*** Block opens ***

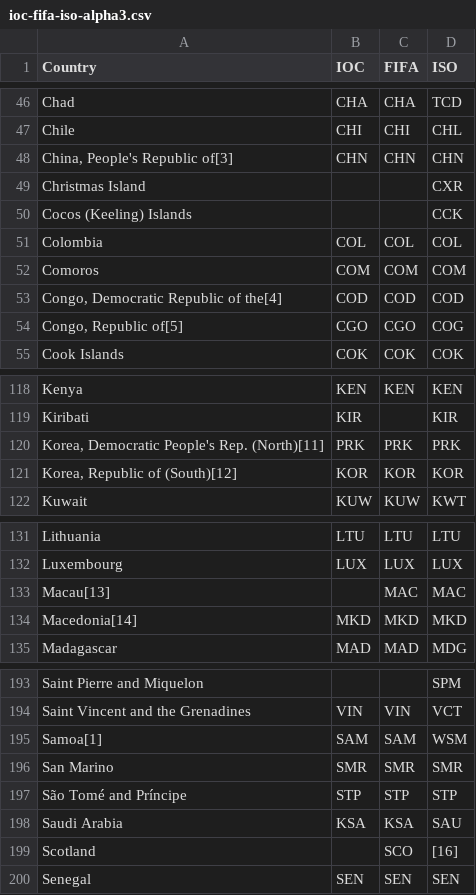
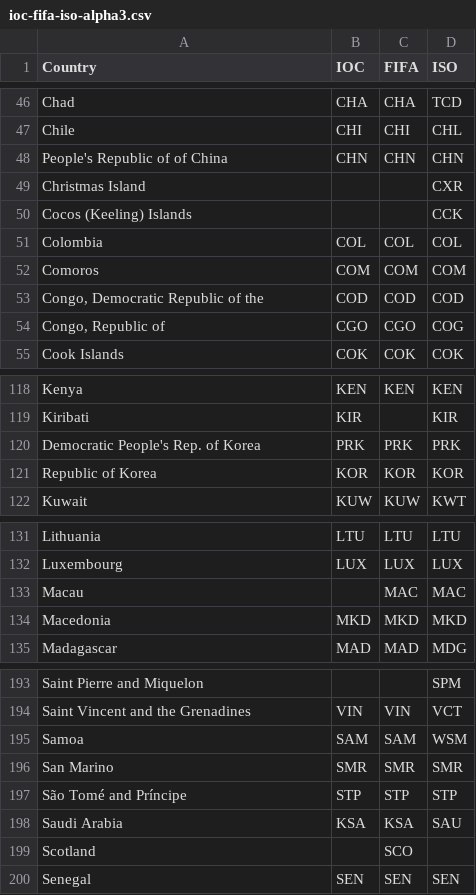
Before and after one commit to dataculturegroup/our-cup, a CSV file: worldcup/data/ioc-fifa-iso-alpha3.csv, drawn as a sheet; only a part is shown, gaps mark what is left out; the diff covers the shown part only.

Commit message:
cleaner country names

```diff
--- a/worldcup/data/ioc-fifa-iso-alpha3.csv
+++ b/worldcup/data/ioc-fifa-iso-alpha3.csv
@@ -47,3 +47,3 @@ Chad,CHA,CHA,TCD,
 Chile,CHI,CHI,CHL,
-"China, People's Republic of[3]",CHN,CHN,CHN,
+"People's Republic of of China",CHN,CHN,CHN,
 Christmas Island,,,CXR,
@@ -52,4 +52,4 @@ Colombia,COL,COL,COL,
 Comoros,COM,COM,COM,
-"Congo, Democratic Republic of the[4]",COD,COD,COD,
-"Congo, Republic of[5]",CGO,CGO,COG,
+"Congo, Democratic Republic of the",COD,COD,COD,
+"Congo, Republic of",CGO,CGO,COG,
 Cook Islands,COK,COK,COK,
@@ -119,4 +119,4 @@ Kenya,KEN,KEN,KEN,
 Kiribati,KIR,,KIR,
-"Korea, Democratic People's Rep. (North)[11]",PRK,PRK,PRK,
-"Korea, Republic of (South)[12]",KOR,KOR,KOR,
+"Democratic People's Rep. of Korea",PRK,PRK,PRK,
+"Republic of Korea",KOR,KOR,KOR,
 Kuwait,KUW,KUW,KWT,
@@ -132,4 +132,4 @@ Lithuania,LTU,LTU,LTU,
 Luxembourg,LUX,LUX,LUX,
-Macau[13],,MAC,MAC,
-Macedonia[14],MKD,MKD,MKD,
+Macau,,MAC,MAC,
+Macedonia,MKD,MKD,MKD,
 Madagascar,MAD,MAD,MDG,
@@ -194,3 +194,3 @@ Saint Pierre and Miquelon,,,SPM,
 Saint Vincent and the Grenadines,VIN,VIN,VCT,
-Samoa[1],SAM,SAM,WSM,
+Samoa,SAM,SAM,WSM,
 San Marino,SMR,SMR,SMR,
@@ -198,3 +198,3 @@ São Tomé and Príncipe,STP,STP,STP,
 Saudi Arabia,KSA,KSA,SAU,
-Scotland,,SCO,[16],
+Scotland,,SCO,,
 Senegal,SEN,SEN,SEN,
```
Also changed, not shown: 12 edited cells elsewhere in this file.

*** Block closes ***

> Prompt:
The answer must be every line from the entries above that holds the string "data".

> Answer section:
Before and after one commit to dataculturegroup/our-cup, a CSV file: worldcup/data/ioc-fifa-iso-alpha3.csv, drawn as a sheet; only a part is shown, gaps mark what is left out; the diff covers the shown part only.
--- a/worldcup/data/ioc-fifa-iso-alpha3.csv
+++ b/worldcup/data/ioc-fifa-iso-alpha3.csv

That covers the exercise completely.